> Your task
What lines of the data include the string "CafeDetailFragment"? Copy them all.

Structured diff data
BEGIN
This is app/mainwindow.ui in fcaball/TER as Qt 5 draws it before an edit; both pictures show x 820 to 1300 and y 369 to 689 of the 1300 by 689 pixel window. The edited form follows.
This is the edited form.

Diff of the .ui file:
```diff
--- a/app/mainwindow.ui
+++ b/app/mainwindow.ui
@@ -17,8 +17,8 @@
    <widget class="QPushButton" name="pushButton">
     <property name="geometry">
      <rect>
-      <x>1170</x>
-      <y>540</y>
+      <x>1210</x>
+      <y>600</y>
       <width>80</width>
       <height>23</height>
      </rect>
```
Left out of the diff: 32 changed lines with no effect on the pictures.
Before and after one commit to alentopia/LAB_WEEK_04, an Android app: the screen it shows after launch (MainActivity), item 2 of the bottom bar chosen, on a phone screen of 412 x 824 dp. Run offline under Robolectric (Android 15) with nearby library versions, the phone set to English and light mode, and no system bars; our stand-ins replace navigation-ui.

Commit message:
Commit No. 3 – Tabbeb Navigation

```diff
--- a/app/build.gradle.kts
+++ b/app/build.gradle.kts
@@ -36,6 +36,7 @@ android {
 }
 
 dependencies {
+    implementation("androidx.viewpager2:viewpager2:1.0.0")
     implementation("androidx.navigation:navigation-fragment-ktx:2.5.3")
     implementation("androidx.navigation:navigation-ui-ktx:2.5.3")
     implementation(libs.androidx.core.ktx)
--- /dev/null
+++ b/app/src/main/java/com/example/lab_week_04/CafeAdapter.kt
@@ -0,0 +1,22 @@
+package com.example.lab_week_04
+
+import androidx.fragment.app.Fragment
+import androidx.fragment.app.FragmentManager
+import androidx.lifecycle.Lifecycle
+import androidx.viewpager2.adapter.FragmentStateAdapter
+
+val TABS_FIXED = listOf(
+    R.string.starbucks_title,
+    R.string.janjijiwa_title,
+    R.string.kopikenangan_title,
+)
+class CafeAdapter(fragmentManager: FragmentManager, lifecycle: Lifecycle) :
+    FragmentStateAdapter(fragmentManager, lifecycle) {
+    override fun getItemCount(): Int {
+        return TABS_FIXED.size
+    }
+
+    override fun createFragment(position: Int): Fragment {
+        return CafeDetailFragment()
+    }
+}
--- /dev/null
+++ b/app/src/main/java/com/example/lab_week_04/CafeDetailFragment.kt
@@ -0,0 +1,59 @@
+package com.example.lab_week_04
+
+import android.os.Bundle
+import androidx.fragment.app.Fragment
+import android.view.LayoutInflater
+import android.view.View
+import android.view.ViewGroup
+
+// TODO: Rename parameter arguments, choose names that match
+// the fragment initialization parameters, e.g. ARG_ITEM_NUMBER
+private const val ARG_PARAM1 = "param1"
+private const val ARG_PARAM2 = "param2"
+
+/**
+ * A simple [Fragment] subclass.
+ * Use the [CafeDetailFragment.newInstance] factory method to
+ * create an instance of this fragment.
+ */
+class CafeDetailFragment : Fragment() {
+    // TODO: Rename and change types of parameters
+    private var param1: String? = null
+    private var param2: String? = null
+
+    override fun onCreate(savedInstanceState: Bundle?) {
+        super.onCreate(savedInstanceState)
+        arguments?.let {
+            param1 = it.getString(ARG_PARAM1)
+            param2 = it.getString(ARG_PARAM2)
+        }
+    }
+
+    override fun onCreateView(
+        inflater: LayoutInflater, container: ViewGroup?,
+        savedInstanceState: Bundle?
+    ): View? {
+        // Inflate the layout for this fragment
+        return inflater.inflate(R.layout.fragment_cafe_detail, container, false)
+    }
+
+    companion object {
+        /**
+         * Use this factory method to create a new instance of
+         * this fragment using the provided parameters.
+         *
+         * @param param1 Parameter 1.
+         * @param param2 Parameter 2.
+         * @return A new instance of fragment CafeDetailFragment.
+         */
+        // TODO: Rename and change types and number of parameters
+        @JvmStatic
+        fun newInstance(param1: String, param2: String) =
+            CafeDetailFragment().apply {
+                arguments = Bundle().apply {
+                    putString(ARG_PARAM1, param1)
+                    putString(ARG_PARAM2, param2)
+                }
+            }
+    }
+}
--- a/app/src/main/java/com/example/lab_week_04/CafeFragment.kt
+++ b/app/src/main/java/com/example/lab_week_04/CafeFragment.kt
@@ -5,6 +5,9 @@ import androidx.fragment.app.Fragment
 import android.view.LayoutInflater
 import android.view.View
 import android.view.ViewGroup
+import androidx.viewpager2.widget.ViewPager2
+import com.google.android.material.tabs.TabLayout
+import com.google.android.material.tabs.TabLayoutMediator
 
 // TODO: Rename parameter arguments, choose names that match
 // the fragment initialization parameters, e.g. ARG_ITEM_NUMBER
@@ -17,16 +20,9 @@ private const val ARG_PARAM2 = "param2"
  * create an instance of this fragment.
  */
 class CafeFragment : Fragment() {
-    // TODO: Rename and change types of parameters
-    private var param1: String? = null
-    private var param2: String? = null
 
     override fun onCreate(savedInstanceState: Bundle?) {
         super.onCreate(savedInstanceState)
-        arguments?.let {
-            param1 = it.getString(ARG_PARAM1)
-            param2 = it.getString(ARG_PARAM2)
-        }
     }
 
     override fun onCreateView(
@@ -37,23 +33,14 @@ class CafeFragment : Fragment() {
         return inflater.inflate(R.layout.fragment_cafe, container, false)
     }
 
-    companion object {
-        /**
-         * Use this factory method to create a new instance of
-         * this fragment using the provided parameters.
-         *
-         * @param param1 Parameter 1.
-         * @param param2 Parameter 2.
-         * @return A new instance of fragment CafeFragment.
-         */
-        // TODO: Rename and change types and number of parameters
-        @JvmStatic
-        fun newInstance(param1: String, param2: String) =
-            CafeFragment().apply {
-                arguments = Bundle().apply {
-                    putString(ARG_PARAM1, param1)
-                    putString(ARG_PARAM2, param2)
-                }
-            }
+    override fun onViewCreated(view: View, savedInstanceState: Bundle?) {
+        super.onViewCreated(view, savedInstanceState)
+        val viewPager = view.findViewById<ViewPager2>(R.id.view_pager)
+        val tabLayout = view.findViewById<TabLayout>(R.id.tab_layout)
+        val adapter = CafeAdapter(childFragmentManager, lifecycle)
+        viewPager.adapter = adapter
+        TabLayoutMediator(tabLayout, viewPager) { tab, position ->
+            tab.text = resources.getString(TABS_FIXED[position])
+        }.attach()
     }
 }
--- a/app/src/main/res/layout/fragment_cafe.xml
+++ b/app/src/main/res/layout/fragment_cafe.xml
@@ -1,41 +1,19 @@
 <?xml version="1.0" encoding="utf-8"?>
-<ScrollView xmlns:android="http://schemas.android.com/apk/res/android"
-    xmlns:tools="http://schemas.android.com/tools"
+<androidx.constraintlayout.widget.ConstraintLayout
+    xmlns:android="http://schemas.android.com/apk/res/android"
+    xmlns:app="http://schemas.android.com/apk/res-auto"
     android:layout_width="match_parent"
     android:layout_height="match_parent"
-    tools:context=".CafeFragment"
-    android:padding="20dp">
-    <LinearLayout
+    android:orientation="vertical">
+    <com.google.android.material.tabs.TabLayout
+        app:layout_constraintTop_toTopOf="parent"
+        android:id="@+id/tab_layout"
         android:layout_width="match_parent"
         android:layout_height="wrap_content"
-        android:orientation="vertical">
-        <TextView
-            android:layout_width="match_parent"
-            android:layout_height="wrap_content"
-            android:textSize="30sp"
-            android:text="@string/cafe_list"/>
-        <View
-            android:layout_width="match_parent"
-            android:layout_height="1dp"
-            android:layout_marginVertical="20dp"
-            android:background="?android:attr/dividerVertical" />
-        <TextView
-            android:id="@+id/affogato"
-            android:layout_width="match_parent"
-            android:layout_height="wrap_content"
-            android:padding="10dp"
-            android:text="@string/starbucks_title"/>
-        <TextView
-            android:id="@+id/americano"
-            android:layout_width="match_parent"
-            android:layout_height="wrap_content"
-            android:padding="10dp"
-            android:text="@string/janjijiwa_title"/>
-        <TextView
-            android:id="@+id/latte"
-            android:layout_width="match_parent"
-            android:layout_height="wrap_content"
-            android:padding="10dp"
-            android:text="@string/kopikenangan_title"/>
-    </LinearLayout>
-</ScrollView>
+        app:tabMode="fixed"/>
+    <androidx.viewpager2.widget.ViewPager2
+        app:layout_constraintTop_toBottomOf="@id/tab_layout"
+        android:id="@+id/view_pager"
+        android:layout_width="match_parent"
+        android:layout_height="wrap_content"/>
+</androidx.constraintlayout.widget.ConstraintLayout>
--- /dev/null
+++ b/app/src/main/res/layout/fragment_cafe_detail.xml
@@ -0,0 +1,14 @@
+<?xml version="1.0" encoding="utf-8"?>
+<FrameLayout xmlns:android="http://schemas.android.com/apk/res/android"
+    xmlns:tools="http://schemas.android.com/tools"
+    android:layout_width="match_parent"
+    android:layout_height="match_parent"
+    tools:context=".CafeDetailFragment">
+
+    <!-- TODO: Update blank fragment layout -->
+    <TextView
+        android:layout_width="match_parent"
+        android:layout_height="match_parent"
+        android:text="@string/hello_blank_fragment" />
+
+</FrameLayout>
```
END
> Solution to this task
+        return CafeDetailFragment()
+++ b/app/src/main/java/com/example/lab_week_04/CafeDetailFragment.kt
+ * Use the [CafeDetailFragment.newInstance] factory method to
+class CafeDetailFragment : Fragment() {
+         * @return A new instance of fragment CafeDetailFragment.
+            CafeDetailFragment().apply {
+    tools:context=".CafeDetailFragment">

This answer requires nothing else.